Stored items:
▶
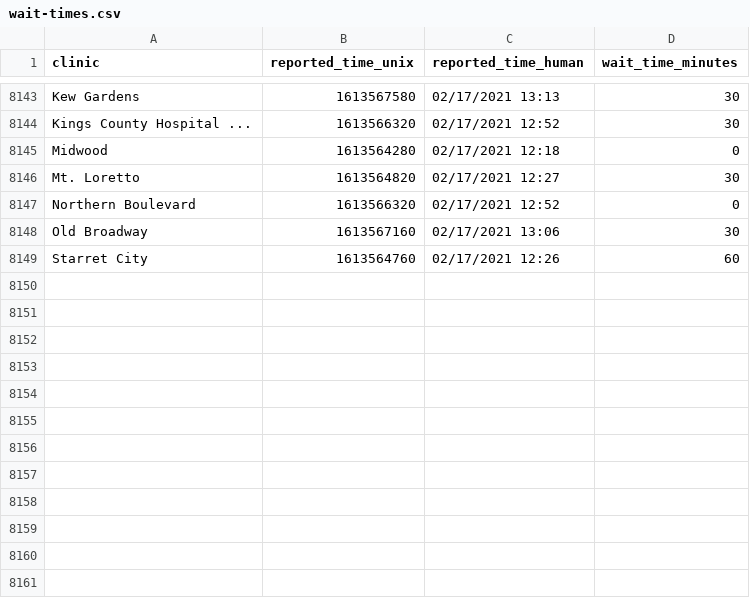
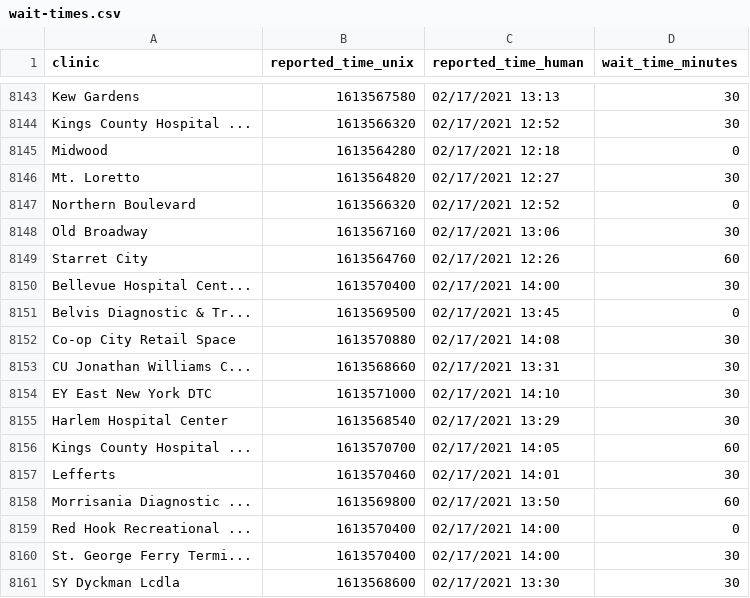
Before and after one commit to astoria-tech/nyc-covid19-testing-wait-times, a CSV file: wait-times.csv, drawn as a sheet; only a part is shown, gaps mark what is left out; the diff names each change by its address in the sheet, - before the commit and + after, or states it on an @@ line.

Commit message:
Latest wait times

```diff
--- a/wait-times.csv
+++ b/wait-times.csv
+row 8150: Bellevue Hospital Cent... | 1613570400 | 02/17/2021 14:00 | 30
+row 8151: Belvis Diagnostic & Tr... | 1613569500 | 02/17/2021 13:45 | 0
+row 8152: Co-op City Retail Space | 1613570880 | 02/17/2021 14:08 | 30
+row 8153: CU Jonathan Williams C... | 1613568660 | 02/17/2021 13:31 | 30
+row 8154: EY East New York DTC | 1613571000 | 02/17/2021 14:10 | 30
+row 8155: Harlem Hospital Center | 1613568540 | 02/17/2021 13:29 | 30
+row 8156: Kings County Hospital ... | 1613570700 | 02/17/2021 14:05 | 60
+row 8157: Lefferts | 1613570460 | 02/17/2021 14:01 | 30
+row 8158: Morrisania Diagnostic ... | 1613569800 | 02/17/2021 13:50 | 60
+row 8159: Red Hook Recreational ... | 1613570400 | 02/17/2021 14:00 | 0
+row 8160: St. George Ferry Termi... | 1613570400 | 02/17/2021 14:00 | 30
+row 8161: SY Dyckman Lcdla | 1613568600 | 02/17/2021 13:30 | 30
```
◀
Every record is to be reproduced exactly, with no pictures included.

Before and after one commit to astoria-tech/nyc-covid19-testing-wait-times, a CSV file: wait-times.csv, drawn as a sheet; only a part is shown, gaps mark what is left out; the diff names each change by its address in the sheet, - before the commit and + after, or states it on an @@ line.

Commit message:
Latest wait times

```diff
--- a/wait-times.csv
+++ b/wait-times.csv
+row 8150: Bellevue Hospital Cent... | 1613570400 | 02/17/2021 14:00 | 30
+row 8151: Belvis Diagnostic & Tr... | 1613569500 | 02/17/2021 13:45 | 0
+row 8152: Co-op City Retail Space | 1613570880 | 02/17/2021 14:08 | 30
+row 8153: CU Jonathan Williams C... | 1613568660 | 02/17/2021 13:31 | 30
+row 8154: EY East New York DTC | 1613571000 | 02/17/2021 14:10 | 30
+row 8155: Harlem Hospital Center | 1613568540 | 02/17/2021 13:29 | 30
+row 8156: Kings County Hospital ... | 1613570700 | 02/17/2021 14:05 | 60
+row 8157: Lefferts | 1613570460 | 02/17/2021 14:01 | 30
+row 8158: Morrisania Diagnostic ... | 1613569800 | 02/17/2021 13:50 | 60
+row 8159: Red Hook Recreational ... | 1613570400 | 02/17/2021 14:00 | 0
+row 8160: St. George Ferry Termi... | 1613570400 | 02/17/2021 14:00 | 30
+row 8161: SY Dyckman Lcdla | 1613568600 | 02/17/2021 13:30 | 30
```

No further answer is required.